Horseback is a one man doom/drone project by Jenks Miller and The Invisible Mountain is his second CD. After it's original release in 2009 it's now been picked up by Relapse and re-released. As far as I know nothing has been added to the record. It’s still the same four song 38 minute record.
The overall feel of The Invisible Mountain is very relaxed. Think Bohren und der Club of Gore being covered by Earth at twice the speed these bands normally play. Laid back but with drums, guitar, bass and keys. Mix in a little 70’s spacerock, a bit of Altar of Plagues and even some post-rock. Listen to the first few minutes of “Hatecloud Dissolving Into Nothing” and you’ll swear this was a postrock album. I actually can’t hear a word he is singing and it sure doesn’t sound like happy hippie music, but still this is a very relaxing in the sun type album.
The fact you can’t really hear what he is singing has nothing to do with the production. There is nothing wrong with that. All instruments are present in the mix and nothing is ever drowning in bass or too present. A very clear sounding record.
The basic song structure for all four songs is pretty much the same.
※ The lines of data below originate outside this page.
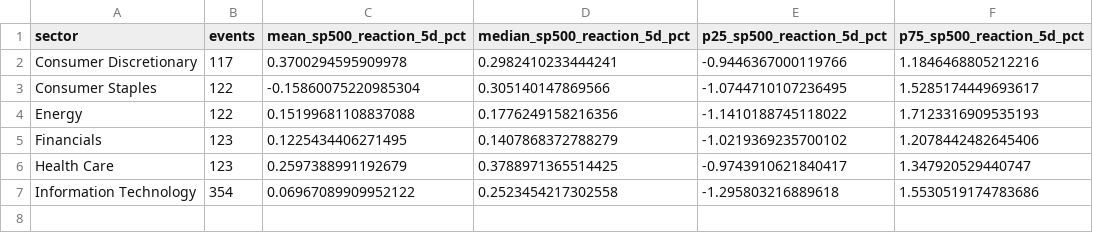
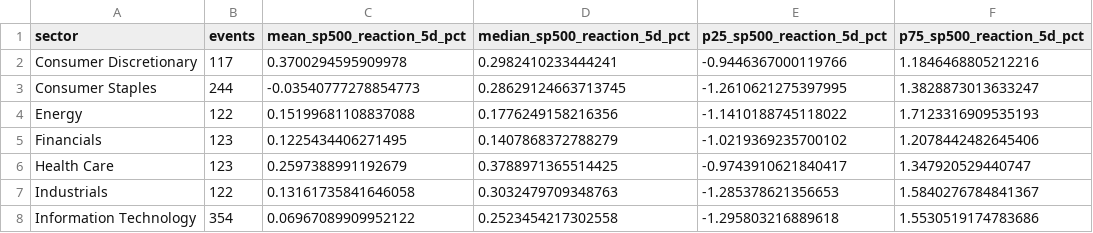
Before and after one commit to mohamednossaoui-max/US500-Macro-Intelligence, a CSV file: public_data/earnings_reaction_by_sector_v3.csv, drawn as a sheet.

```diff
--- a/public_data/earnings_reaction_by_sector_v3.csv
+++ b/public_data/earnings_reaction_by_sector_v3.csv
@@ -2,3 +2,3 @@ sector,events,mean_sp500_reaction_5d_pct,median_sp500_reaction_5d_pct,p25_sp500_
 Consumer Discretionary,117,0.3700294595909978,0.2982410233444241,-0.9446367000119766,1.1846468805212216
-Consumer Staples,122,-0.15860075220985304,0.305140147869566,-1.0744710107236495,1.5285174449693617
+Consumer Staples,244,-0.03540777278854773,0.28629124663713745,-1.2610621275397995,1.3828873013633247
 Energy,122,0.15199681108837088,0.1776249158216356,-1.1410188745118022,1.7123316909535193
@@ -6,2 +6,3 @@ Financials,123,0.1225434406271495,0.1407868372788279,-1.0219369235700102,1.20784
 Health Care,123,0.2597388991192679,0.3788971365514425,-0.9743910621840417,1.347920529440747
+Industrials,122,0.13161735841646058,0.3032479709348763,-1.285378621356653,1.5840276784841367
 Information Technology,354,0.06967089909952122,0.2523454217302558,-1.295803216889618,1.5530519174783686
```
Also changed, not shown: public_data/decision_engine_evidence_registry_v2.csv, public_data/earnings_market_reaction_summary_v3.csv, 19 other files.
Pick a riff, be it bass or guitar, play a semi-clean melody line over it and keep repeating this for at least 6 minutes with a few small variations. Every now and then the vocals flow in and out, but most of the time it’s the riff and the melody line that drive the song. And Horseback does that very well.
The only downside to this album are the vocals. They will probably determine if you’ll go out and buy this record. The raw, heavily effect driven, black metal vocals are always in the background but because of the style they are very present and will probably scare you away the first time you listen to The Invisible Mountain. They did that to me. Even though I really liked the music I pressed stop the first time the vocals came in. But after a few spins it was the overall feel of this great doom/drone/postrock trip that is The Invisible Mountain that won me over.